Grandfathers who are more involved with their grandchildren have fewer symptoms of depression than grandfathers who are less involved, according to a new study by East Carolina University researcher Alan C. Taylor.
Taylor, an assistant professor in ECU’s Department of Child Development and Family Relations, and co-author James S. Bates of South Dakota State University, “Grandfather Involvement and Aging Men’s Mental Health, which found that grandfather-grandchild relationships influence aging men’s mental health. The study was published in the American Journal of Men’s Health.
“There is evidence that the quality of family relationships has preclusive effects on depressive symptoms and beneficial impacts on positive affect (feelings of happiness and joy),” the authors reported.
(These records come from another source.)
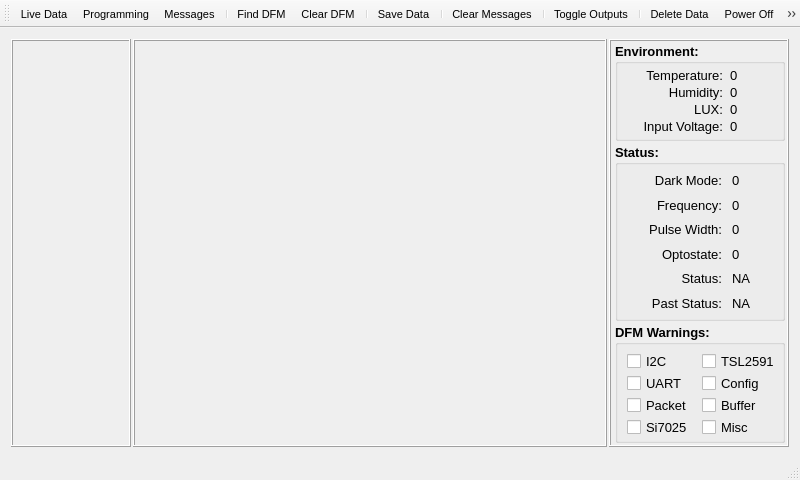
Before: the Qt Designer form Mainwindow.ui in spletcher1/PyMCU, drawn with Qt 5.
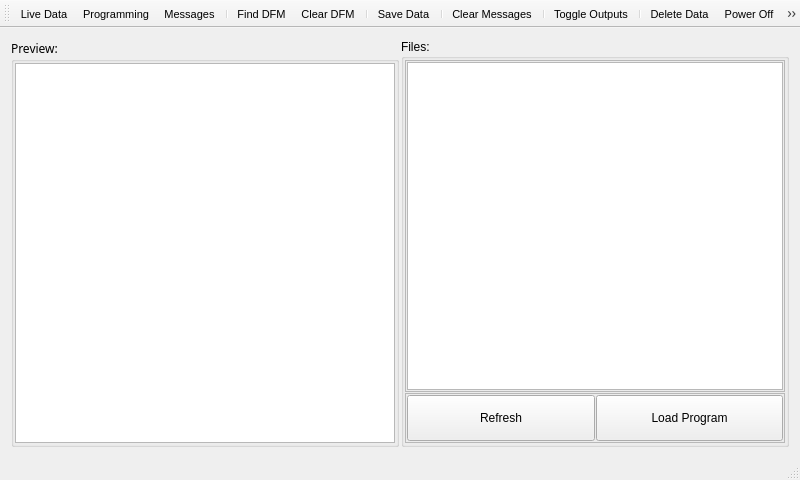
After: the same form once the commit is applied. Icons and pictures are not drawn.

Commit message: Added program file choice to stacked pages.

What changed in the file:
```diff
--- a/Mainwindow.ui
+++ b/Mainwindow.ui
@@ -39,7 +39,7 @@
        </size>
       </property>
       <property name="currentIndex">
-       <number>1</number>
+       <number>3</number>
       </property>
       <widget class="QWidget" name="ProgramPage">
        <property name="toolTipDuration">
@@ -1299,6 +1299,200 @@
         </item>
        </layout>
       </widget>
+      <widget class="QWidget" name="FileLoadPage">
+       <layout class="QHBoxLayout" name="horizontalLayout_8">
+        <property name="spacing">
+         <number>2</number>
+        </property>
+        <property name="leftMargin">
+         <number>2</number>
+        </property>
+        <property name="topMargin">
+         <number>2</number>
+        </property>
+        <property name="rightMargin">
+         <number>2</number>
+        </property>
+        <property name="bottomMargin">
+         <number>2</number>
+        </property>
+        <item>
+         <widget class="QGroupBox" name="ProgramPreviewBox">
+          <property name="font">
+           <font>
+            <family>Umpush</family>
+           </font>
+          </property>
+          <property name="title">
+           <string>Preview:</string>
+          </property>
+          <layout class="QVBoxLayout" name="verticalLayout_11">
+           <property name="spacing">
+            <number>1</number>
+           </property>
+           <property name="leftMargin">
+            <number>1</number>
+           </property>
+           <property name="topMargin">
+            <number>1</number>
+           </property>
+           <property name="rightMargin">
+            <number>1</number>
+           </property>
+           <property name="bottomMargin">
+            <number>1</number>
+           </property>
+           <item>
+            <widget class="QTextEdit" name="ProgramPreviewTextBox">
+             <property name="font">
+              <font>
+               <pointsize>8</pointsize>
+              </font>
+             </property>
+             <property name="readOnly">
+              <bool>true</bool>
+             </property>
+             <property name="acceptRichText">
+              <bool>false</bool>
+             </property>
+            </widget>
+           </item>
+          </layout>
+         </widget>
+        </item>
+        <item>
+         <widget class="QGroupBox" name="groupBox_4">
+          <property name="title">
+           <string>Files:</string>
+          </property>
+          <layout class="QVBoxLayout" name="verticalLayout_9">
+           <property name="spacing">
+            <number>1</number>
+           </property>
+           <property name="leftMargin">
+            <number>1</number>
+           </property>
+           <property name="topMargin">
+            <number>1</number>
+           </property>
+           <property name="rightMargin">
+            <number>1</number>
+           </property>
+           <property name="bottomMargin">
+            <number>1</number>
+           </property>
+           <item>
+            <widget class="QFrame" name="frame_7">
+             <property name="frameShape">
+              <enum>QFrame::StyledPanel</enum>
+             </property>
+             <property name="frameShadow">
+              <enum>QFrame::Raised</enum>
+             </property>
+             <layout class="QVBoxLayout" name="verticalLayout_10">
+              <property name="spacing">
+               <number>1</number>
+              </property>
+              <property name="leftMargin">
+               <number>1</number>
+              </property>
+              <property name="topMargin">
+               <number>1</number>
+              </property>
+              <property name="rightMargin">
+               <number>1</number>
+              </property>
+              <property name="bottomMargin">
+               <number>1</number>
+              </property>
+              <item>
+               <widget class="QListWidget" name="FilesListWidget">
+                <property name="font">
+                 <font>
+                  <pointsize>12</pointsize>
+                 </font>
+                </property>
+                <property name="showDropIndicator" stdset="0">
+                 <bool>false</bool>
+                </property>
+                <property name="defaultDropAction">
+                 <enum>Qt::IgnoreAction</enum>
+                </property>
+               </widget>
+              </item>
+             </layout>
+            </widget>
+           </item>
+           <item>
+            <widget class="QFrame" name="frame_9">
+             <property name="minimumSize">
+              <size>
+               <width>0</width>
+               <height>40</height>
+              </size>
+             </property>
+             <property name="maximumSize">
+              <size>
+               <width>16777215</width>
+               <height>50</height>
+              </size>
+             </property>
+             <property name="frameShape">
+              <enum>QFrame::StyledPanel</enum>
+             </property>
+             <property name="frameShadow">
+              <enum>QFrame::Raised</enum>
+             </property>
+             <layout class="QHBoxLayout" name="horizontalLayout_9">
+              <property name="spacing">
+               <number>1</number>
+              </property>
+              <property name="leftMargin">
+               <number>1</number>
+              </property>
+              <property name="topMargin">
+               <number>1</number>
+              </property>
+              <property name="rightMargin">
+               <number>1</number>
+              </property>
+              <property name="bottomMargin">
+               <number>1</number>
+              </property>
+              <item>
+               <widget class="QPushButton" name="refreshFilesButton">
+                <property name="sizePolicy">
+                 <sizepolicy hsizetype="Minimum" vsizetype="Expanding">
+                  <horstretch>0</horstretch>
+                  <verstretch>0</verstretch>
+                 </sizepolicy>
+                </property>
+                <property name="text">
+                 <string>Refresh</string>
+                </property>
+               </widget>
+              </item>
+              <item>
+               <widget class="QPushButton" name="LoadProgramButton">
+                <property name="sizePolicy">
+                 <sizepolicy hsizetype="Minimum" vsizetype="Expanding">
+                  <horstretch>0</horstretch>
+                  <verstretch>0</verstretch>
+                 </sizepolicy>
+                </property>
+                <property name="text">
+                 <string>Load Program</string>
+                </property>
+               </widget>
+              </item>
+             </layout>
+            </widget>
+           </item>
+          </layout>
+         </widget>
+        </item>
+       </layout>
+      </widget>
      </widget>
     </item>
    </layout>
```
The commit also changes 2 other files.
“There have been very few studies investigating the mental health of aging men,” Taylor said, “and this study contributes important insights into how relationships between grandfathers and grandchildren are valuable to men’s mental health.”
The study examines the depressive symptoms and positive affect of 351 grandfathers. Participants were classified as “involved,” “passive,” and “disengaged” based on their frequency of contact, level of commitment and participation in activities with grandchildren.
Taylor and Bates said the findings suggest the men who have limited interaction with their grandchildren have the highest risk for developing depressive symptoms.
The research also indicates that grandfathers experiencing depressive symptoms are less likely to initiate social interaction and may thus further isolate themselves from grandchildren and other family members.
The full text of the article “Grandfather Involvement and Aging Men’s Mental Health” can be read at online at http://jmh.sagepub.com/content/early/2011/12/23/1557988311430249